Jan 5, 2016

$t = \frac{u - {u}_{0}}{a}$

$s = {u}_{0} \cdot t + \frac{1}{2} a {t}^{2}$ (Need to solve quadratic)

#### Explanation:

Via changing velocity I pressume you mean an object that accelerates or decelerates.

If acceleration is constant

If you have initial and final speed:

a=(Δu)/(Δt)

$a = \frac{u - {u}_{0}}{t - {t}_{0}}$

Usually ${t}_{0} = 0$, so:

$t = \frac{u - {u}_{0}}{a}$

If the above method does not work because you are missing some values, you can use the equation below. The distance traveled $s$ can be given from:

$s = {u}_{0} \cdot t + \frac{1}{2} a {t}^{2}$

where ${u}_{0}$ is the initial speed
$t$ is the the time
$a$ is the acceleration (note this value is negative if the case is a deceleration)

Therefore, if you know the distance, initial speed and acceleration you can find the time by solving the quadratic equation that is formed. However, if acceleration if not given, you will need the final speed of the object $u$ and can use the formula:

$u = {u}_{0} + a t$

$u - {u}_{0} = a t$

$a = \frac{u - {u}_{0}}{t}$

and substitute to the distance equation, making it:

$s = {u}_{0} \cdot t + \frac{1}{2} \cdot \frac{u - {u}_{0}}{t} \cdot {t}^{2}$

$s = {u}_{0} \cdot t + \frac{1}{2} \cdot \left(u - {u}_{0}\right) \cdot t$

Factor $t$:

$s = t \cdot \left({u}_{0} + \frac{1}{2} \cdot \left(u - {u}_{0}\right)\right)$

$t = \frac{s}{{u}_{0} + \frac{1}{2} \cdot \left(u - {u}_{0}\right)}$

So you got 2 equations. Pick one of them, which will help you solve with the data you are given:

$s = {u}_{0} \cdot t + \frac{1}{2} a {t}^{2}$

$t = \frac{s}{{u}_{0} + \frac{1}{2} \cdot \left(u - {u}_{0}\right)}$

Below are two other cases where acceleration is not constant. FEEL FREE TO IGNORE THEM if acceleration in your case is constant, since you placed it in the Precalculus category and the below contain calculus.

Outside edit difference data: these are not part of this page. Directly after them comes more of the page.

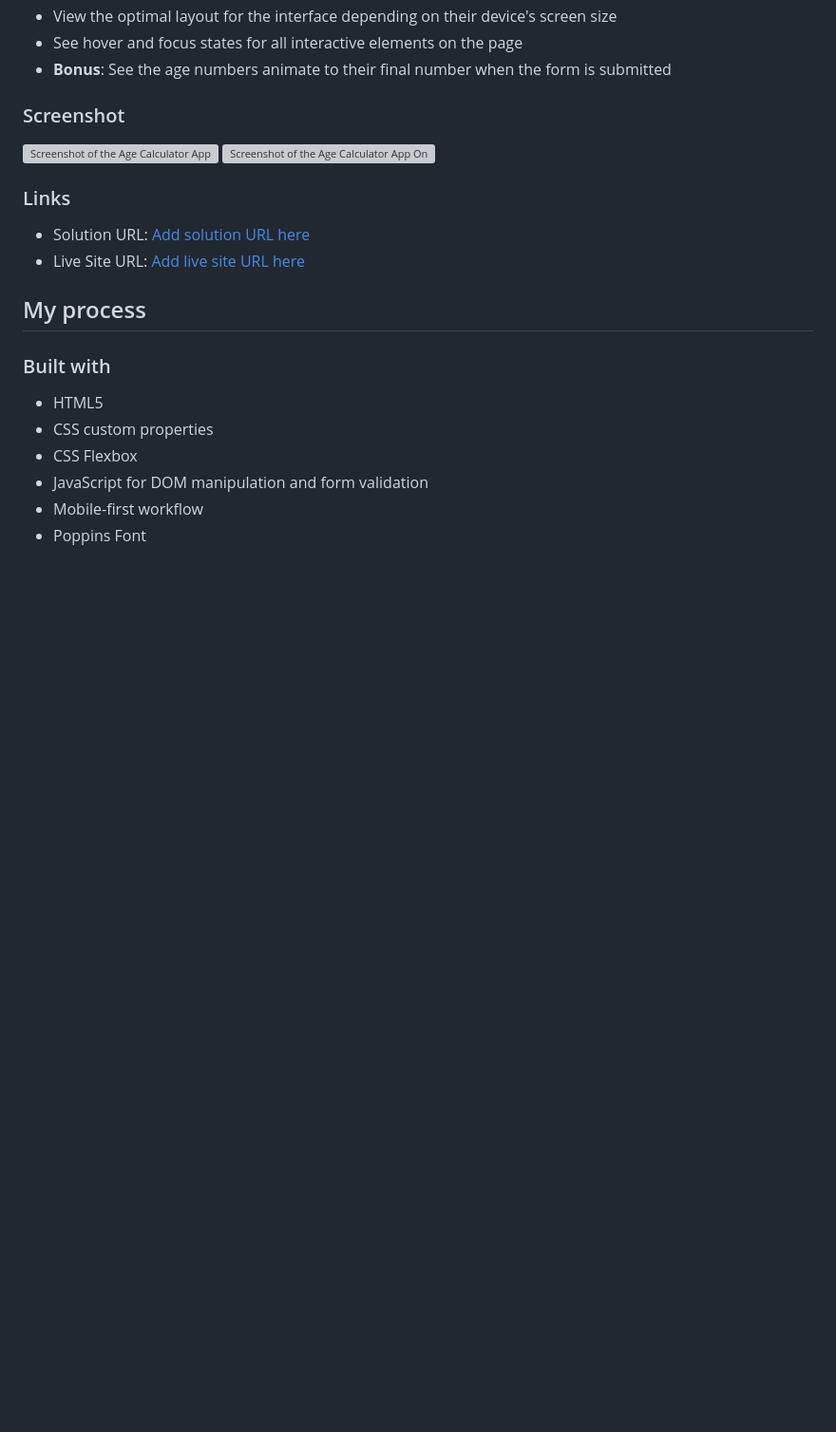
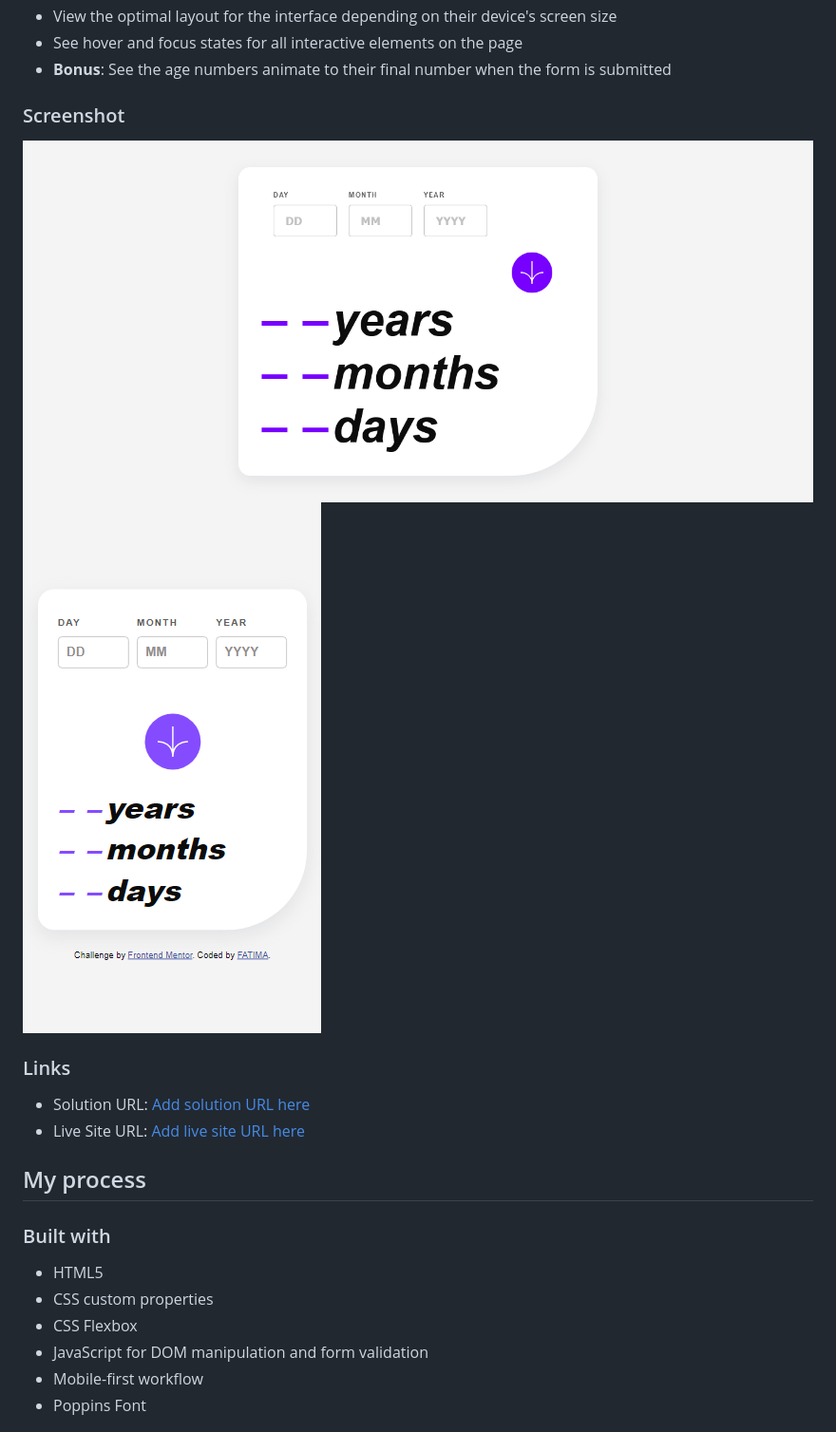
Before and after one commit to Fatimaa101/age-calculator-app, a Markdown page: README.md, the part around the change. Shown at 95% size. GitHub-like rendering; blank space fills up the shorter version; grey boxes are pictures that could not be loaded.

```diff
--- a/README.md
+++ b/README.md
@@ -37,8 +37,8 @@ Users should be able to:
 
 ### Screenshot
 
-![Screenshot of the Age Calculator App](/age-calculator-app-main/screenshot.png)
-![Screenshot of the Age Calculator App On Mobile](/age-calculator-app-main/screenshot-mobile.png)
+![Screenshot of the Age Calculator App](screenshot.png)
+![Screenshot of the Age Calculator App On Mobile](screenshot-mobile.png)
 
 ### Links
 
```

If acceleration is a function of time $a = f \left(t\right)$

The definition of acceleration:

$a \left(t\right) = \frac{\mathrm{du}}{\mathrm{dt}}$

$a \left(t\right) \mathrm{dt} = \mathrm{du}$

${\int}_{0}^{t} a \left(t\right) \mathrm{dt} = {\int}_{{u}_{0}}^{u} \mathrm{du}$

${\int}_{0}^{t} a \left(t\right) \mathrm{dt} = u - {u}_{0}$

$u = {u}_{0} + {\int}_{0}^{t} a \left(t\right) \mathrm{dt}$

If you still don't have enough to solve, that means you have to go to distance. Just use the definition of speed and move on, as if I analyze it further it will only confuse you:

$u \left(t\right) = \frac{\mathrm{ds}}{\mathrm{dt}}$

The second part of this equation means integrading acceleration with respect to time. Doing that gives an equation with only $t$ as the unknown value.

If acceleration is a function of speed $a = f \left(u\right)$

The definition of acceleration:

$a \left(u\right) = \frac{\mathrm{du}}{\mathrm{dt}}$

$\mathrm{dt} = \frac{\mathrm{du}}{a \left(u\right)}$

${\int}_{0}^{t} \mathrm{dt} = {\int}_{{u}_{0}}^{u} \frac{\mathrm{du}}{a \left(u\right)}$

$t - 0 = {\int}_{{u}_{0}}^{u} \frac{\mathrm{du}}{a \left(u\right)}$

$t = {\int}_{{u}_{0}}^{u} \frac{\mathrm{du}}{a \left(u\right)}$